Employment growth in 2000 by race and Hispanic origin
April 17, 2001
Among the major race and ethnic groups, employment grew fastest for Hispanics in 2000. The number of employed Hispanics aged 16 and older grew by 5.1 percent; this compares with increases of 2.0 percent for blacks and 0.8 percent for whites.
Part of the strong employment growth for Hispanics reflects population growth. The Hispanic population grew by 3.5 percent in 2000, while the black and white populations grew 1.6 percent and 0.8 percent, respectively. However, the increase in employment for Hispanics also reflects an increase in the percentage of their population that was employed. Their employment-population ratio reached an all-time high of 64.9 percent in the fourth quarter of 2000.
These data are a product of the Current Population Survey. The above figures on employment are seasonally adjusted; population figures are not adjusted for seasonal variation. Percent changes discussed above are fourth quarter 1999 to fourth quarter 2000. Find out more about employment changes in 2000 in "The job market in 2000: slowing down as the year ended," by Jennifer L. Martel and David S. Langdon, Monthly Labor Review, February 2001.
Bureau of Labor Statistics, U.S. Department of Labor, The Economics Daily, Employment growth in 2000 by race and Hispanic origin on the Internet at http://www.bls.gov/opub/ted/2001/apr/wk3/art02.htm (visited July 31, 2015).
Recent editions of Spotlight on Statistics
New estimates of personal taxes in Consumer Expenditure Survey
In 2013, the Consumer Expenditure Survey improved its personal tax data.
Trends in long-term unemployment
Long-term unemployment reached historically high levels following the recession of 2007–2009.
Housing: before, during, and after the Great Recession

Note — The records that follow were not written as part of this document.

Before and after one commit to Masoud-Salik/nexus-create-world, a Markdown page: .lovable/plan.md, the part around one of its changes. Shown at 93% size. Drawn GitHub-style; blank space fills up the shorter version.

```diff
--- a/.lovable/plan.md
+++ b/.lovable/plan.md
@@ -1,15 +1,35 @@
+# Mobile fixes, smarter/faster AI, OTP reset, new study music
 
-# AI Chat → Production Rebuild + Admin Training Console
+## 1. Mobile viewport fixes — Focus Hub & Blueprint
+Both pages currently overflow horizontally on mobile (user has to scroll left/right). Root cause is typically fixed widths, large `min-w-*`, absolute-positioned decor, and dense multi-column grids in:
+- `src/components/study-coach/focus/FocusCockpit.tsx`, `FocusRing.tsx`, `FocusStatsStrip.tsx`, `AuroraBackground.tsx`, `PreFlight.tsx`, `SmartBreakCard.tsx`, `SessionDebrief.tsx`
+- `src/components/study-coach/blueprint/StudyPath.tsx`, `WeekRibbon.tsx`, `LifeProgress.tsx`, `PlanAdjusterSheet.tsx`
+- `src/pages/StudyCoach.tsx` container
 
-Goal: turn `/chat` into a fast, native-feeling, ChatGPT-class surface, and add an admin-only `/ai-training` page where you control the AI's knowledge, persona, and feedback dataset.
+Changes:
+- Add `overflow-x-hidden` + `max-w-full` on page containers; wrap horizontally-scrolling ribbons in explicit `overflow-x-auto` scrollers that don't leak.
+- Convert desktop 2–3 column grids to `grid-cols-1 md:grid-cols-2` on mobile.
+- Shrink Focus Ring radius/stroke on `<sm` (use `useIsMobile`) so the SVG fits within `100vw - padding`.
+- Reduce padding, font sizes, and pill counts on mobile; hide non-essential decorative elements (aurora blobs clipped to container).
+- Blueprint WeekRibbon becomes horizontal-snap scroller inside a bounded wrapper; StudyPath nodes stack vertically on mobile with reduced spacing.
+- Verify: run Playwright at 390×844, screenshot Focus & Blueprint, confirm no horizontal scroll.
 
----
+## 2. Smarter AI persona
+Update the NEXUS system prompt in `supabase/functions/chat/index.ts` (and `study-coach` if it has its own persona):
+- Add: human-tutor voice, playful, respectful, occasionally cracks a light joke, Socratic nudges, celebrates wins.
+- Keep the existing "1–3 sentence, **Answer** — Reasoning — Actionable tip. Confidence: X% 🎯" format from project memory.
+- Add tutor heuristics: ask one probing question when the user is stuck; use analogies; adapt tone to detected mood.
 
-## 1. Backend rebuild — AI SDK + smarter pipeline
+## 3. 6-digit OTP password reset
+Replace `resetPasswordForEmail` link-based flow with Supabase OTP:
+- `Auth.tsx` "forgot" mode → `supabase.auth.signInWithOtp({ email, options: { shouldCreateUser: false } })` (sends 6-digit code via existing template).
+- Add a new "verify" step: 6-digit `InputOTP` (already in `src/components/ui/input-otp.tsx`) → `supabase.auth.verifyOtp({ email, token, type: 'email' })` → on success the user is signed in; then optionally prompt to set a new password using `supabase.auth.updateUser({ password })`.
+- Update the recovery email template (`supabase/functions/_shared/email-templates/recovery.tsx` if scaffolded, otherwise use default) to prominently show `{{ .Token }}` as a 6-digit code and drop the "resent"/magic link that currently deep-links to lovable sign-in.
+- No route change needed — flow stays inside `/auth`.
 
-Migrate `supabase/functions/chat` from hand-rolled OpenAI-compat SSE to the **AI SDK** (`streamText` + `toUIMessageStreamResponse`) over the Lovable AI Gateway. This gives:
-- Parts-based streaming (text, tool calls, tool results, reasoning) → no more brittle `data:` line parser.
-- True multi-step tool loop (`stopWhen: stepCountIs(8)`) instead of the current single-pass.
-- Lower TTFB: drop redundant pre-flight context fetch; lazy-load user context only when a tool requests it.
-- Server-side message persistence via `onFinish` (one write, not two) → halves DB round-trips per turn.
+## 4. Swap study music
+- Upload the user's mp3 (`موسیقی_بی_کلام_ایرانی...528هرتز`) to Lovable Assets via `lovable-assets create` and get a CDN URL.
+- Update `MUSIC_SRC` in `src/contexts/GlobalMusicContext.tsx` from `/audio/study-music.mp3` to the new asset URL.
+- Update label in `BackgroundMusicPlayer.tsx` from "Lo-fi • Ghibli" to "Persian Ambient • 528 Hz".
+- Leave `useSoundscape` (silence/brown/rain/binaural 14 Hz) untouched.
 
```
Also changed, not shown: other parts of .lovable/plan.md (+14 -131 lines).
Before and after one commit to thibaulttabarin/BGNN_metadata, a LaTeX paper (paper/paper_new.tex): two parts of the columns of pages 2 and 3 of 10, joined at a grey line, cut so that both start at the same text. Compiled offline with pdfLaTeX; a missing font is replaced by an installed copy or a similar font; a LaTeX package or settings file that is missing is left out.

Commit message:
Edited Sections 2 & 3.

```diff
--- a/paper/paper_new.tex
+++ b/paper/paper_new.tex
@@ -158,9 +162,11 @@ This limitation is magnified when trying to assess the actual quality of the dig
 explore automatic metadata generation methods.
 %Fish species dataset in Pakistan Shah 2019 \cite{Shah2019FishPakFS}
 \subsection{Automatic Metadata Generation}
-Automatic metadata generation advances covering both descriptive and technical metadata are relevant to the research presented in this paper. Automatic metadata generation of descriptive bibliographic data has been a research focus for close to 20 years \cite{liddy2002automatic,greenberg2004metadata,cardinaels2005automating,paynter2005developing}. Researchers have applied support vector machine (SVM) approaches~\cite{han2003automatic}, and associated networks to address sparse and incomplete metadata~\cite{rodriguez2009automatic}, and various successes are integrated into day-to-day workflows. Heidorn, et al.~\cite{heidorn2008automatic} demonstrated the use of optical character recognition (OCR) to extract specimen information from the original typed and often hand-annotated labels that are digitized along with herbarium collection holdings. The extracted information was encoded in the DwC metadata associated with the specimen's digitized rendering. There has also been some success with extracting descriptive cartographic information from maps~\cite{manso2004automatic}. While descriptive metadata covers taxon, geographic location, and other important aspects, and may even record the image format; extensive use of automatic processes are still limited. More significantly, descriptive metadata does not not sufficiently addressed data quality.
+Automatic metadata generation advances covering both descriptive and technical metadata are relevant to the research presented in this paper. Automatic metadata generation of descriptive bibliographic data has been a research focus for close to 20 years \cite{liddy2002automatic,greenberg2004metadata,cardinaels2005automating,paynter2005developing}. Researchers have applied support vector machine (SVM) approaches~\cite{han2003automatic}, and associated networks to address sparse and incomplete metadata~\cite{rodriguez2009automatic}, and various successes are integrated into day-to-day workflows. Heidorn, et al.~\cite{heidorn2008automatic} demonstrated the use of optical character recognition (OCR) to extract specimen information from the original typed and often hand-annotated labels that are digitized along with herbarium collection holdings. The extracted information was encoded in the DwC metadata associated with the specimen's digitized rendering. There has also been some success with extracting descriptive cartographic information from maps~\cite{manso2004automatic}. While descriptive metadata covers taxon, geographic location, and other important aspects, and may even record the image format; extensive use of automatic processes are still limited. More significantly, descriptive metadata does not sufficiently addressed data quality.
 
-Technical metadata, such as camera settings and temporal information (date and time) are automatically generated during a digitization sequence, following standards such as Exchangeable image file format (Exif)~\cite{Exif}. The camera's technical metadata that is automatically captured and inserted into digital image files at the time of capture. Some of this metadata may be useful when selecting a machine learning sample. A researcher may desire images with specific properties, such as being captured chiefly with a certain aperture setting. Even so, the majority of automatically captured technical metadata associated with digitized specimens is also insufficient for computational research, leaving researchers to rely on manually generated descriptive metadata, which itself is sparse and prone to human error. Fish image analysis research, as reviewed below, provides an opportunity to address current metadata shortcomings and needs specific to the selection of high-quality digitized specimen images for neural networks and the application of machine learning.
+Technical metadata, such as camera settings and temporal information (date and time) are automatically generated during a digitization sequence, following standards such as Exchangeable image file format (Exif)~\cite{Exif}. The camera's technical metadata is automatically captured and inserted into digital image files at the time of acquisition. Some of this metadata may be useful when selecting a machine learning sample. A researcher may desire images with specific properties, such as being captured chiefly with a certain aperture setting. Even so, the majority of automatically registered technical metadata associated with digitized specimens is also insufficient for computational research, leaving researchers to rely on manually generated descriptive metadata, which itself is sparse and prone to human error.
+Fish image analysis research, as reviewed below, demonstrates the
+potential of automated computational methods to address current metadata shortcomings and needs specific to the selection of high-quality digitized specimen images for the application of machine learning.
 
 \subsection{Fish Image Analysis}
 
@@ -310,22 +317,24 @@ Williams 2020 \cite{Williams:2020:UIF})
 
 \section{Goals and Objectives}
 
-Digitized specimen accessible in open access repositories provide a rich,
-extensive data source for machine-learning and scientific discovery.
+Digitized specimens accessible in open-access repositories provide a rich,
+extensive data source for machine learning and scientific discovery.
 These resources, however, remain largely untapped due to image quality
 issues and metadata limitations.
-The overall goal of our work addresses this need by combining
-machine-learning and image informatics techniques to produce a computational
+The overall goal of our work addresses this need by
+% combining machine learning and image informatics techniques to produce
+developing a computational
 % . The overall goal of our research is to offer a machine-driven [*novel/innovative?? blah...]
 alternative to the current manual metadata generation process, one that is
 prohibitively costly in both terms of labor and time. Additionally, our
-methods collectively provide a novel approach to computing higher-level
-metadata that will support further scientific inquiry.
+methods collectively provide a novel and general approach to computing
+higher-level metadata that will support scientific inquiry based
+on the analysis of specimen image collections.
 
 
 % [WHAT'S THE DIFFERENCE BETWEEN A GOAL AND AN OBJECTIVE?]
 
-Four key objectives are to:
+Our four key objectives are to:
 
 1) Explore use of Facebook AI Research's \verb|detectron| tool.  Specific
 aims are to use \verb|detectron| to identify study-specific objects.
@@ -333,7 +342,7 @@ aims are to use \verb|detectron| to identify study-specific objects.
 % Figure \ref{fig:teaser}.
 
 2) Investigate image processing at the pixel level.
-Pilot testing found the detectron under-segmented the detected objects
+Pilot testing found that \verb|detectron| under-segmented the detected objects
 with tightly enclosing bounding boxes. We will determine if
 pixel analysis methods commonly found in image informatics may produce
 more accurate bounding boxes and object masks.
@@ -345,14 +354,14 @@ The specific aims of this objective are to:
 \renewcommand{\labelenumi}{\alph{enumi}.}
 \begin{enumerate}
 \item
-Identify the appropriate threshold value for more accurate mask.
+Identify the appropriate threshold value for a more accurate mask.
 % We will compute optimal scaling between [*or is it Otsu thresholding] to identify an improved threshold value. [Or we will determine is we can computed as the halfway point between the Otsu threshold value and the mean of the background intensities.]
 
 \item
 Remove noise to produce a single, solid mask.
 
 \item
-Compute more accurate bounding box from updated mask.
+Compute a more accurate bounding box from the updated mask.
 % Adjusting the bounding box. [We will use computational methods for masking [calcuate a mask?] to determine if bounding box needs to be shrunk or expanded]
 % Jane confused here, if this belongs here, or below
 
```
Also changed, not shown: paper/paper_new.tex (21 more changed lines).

looks at consumer expenditures on household items, employment in residential construction, prices for household items, and injuries in occupations involved in building and maintaining our homes.